Volume 2014 (2014), Article ID 856735, 7 pages
http://dx.doi.org/10.1155/2014/856735
Research Article

Adaptive Skills and Somatization in Children with Epilepsy

1Texas A&M University, College Station, TX 77843-4225, USA
2Department of Educational Psychology, Texas A&M University, College Station, TX 77843-4225, USA
3Children’s Hospital of Georgia, BT-2601, 1446 Harper Street, Augusta, GA 30912, USA

Received 30 September 2013; Accepted 20 November 2013; Published 27 January 2014

Academic Editor: Joseph I. Sirven

Copyright © 2014 Nichole Wicker Villarreal et al. This is an open access article distributed under the Creative Commons Attribution License, which permits unrestricted use, distribution, and reproduction in any medium, provided the original work is properly cited.

Abstract

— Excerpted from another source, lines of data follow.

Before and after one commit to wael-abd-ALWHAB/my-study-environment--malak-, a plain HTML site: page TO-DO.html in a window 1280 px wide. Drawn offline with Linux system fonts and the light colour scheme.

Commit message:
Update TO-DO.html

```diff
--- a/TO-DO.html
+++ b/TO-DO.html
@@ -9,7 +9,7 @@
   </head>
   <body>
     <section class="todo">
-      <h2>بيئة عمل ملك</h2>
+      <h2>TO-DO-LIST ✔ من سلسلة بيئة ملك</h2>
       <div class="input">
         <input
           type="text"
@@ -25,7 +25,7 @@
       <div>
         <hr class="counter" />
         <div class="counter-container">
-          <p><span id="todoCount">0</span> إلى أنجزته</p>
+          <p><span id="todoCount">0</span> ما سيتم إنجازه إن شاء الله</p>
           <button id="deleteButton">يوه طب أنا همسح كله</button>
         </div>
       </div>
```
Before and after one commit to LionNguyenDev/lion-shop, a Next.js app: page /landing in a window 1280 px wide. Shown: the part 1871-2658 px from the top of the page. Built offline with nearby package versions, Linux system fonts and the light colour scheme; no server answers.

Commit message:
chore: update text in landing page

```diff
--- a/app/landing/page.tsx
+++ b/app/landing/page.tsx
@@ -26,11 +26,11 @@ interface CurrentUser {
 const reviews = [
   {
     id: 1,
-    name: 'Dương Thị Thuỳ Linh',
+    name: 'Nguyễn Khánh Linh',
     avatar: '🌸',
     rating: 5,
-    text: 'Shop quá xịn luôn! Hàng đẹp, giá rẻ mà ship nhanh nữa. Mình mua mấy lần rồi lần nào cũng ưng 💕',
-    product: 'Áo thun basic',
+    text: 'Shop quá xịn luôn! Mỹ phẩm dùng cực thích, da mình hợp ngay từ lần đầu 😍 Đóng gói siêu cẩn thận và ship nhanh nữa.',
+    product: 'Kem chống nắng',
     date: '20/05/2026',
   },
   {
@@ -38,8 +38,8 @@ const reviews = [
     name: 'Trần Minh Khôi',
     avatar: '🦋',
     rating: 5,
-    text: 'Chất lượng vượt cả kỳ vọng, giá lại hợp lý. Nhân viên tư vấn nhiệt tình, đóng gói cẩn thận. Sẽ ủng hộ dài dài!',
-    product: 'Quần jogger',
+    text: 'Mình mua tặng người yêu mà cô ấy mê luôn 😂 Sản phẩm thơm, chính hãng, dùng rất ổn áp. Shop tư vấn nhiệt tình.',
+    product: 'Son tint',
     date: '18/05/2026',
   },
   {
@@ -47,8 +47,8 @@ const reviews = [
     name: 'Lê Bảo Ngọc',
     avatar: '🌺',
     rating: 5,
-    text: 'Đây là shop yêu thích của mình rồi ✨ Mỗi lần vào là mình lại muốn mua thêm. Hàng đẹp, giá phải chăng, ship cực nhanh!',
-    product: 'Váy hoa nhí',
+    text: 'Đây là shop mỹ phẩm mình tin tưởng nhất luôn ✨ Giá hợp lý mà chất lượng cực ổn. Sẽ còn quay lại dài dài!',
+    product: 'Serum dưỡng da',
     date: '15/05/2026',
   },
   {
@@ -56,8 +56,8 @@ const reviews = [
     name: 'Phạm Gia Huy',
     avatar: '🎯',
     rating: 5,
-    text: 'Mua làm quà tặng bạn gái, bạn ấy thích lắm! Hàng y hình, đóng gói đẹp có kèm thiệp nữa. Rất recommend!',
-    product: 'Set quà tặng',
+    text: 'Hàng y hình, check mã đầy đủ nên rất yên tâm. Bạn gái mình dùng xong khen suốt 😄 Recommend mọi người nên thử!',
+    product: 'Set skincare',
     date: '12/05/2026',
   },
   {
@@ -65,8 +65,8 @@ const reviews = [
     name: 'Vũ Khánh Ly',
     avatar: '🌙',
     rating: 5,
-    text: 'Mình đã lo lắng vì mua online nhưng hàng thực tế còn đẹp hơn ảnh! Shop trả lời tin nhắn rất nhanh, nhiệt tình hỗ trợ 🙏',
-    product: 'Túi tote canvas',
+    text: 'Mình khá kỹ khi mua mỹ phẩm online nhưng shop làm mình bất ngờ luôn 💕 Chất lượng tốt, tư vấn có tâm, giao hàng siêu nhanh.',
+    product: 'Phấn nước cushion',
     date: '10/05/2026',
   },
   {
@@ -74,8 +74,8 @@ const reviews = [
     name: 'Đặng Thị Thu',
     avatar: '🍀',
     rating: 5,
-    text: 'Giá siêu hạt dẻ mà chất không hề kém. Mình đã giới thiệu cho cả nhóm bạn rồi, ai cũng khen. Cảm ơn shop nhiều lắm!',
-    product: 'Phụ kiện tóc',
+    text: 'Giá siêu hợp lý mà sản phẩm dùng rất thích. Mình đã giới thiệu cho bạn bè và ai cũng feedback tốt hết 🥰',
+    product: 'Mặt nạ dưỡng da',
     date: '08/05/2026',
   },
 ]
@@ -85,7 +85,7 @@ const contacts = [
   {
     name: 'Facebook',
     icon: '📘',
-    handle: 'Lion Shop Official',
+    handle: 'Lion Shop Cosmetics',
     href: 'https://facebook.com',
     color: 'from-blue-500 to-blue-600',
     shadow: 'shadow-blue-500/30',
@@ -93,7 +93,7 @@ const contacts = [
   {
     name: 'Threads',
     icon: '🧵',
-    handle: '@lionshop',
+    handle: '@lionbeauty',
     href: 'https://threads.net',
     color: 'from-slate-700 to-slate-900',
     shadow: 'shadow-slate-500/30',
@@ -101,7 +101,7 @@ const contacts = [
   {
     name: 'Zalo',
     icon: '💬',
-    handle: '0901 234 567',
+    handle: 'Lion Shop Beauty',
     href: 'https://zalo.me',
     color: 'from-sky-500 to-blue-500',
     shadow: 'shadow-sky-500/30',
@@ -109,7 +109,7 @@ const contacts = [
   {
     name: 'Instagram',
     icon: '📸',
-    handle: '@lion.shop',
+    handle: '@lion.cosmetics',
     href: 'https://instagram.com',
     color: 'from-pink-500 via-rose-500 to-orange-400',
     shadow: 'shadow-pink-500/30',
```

Objective. Children with epilepsy are at risk for less than optimum long-term outcomes. The type and severity of their epilepsy may contribute to educational, psychological, and social outcomes. The objective of this study was to determine the relation between somatization and adaptive skills based on seizure type that could impact on those outcomes. Methods. This study examined adaptive functioning and somatization in 87 children with epilepsy using archival data from a tertiary care facility. Results. No significant differences in adaptive skills emerged between groups of children diagnosed with complex partial (CP) as compared to CP-secondary generalized (SG) seizures; however, deficits in adaptive behavior were found for both groups. The number of medications, possibly reflecting the severity of the epilepsy, was highly correlated to adaptive function. Conclusions. Identification of deficits in adaptive behavior may represent an opportunity for tailored prevention and intervention programming for children with epilepsy. Addressing functional deficits may lead to improved outcomes for these children.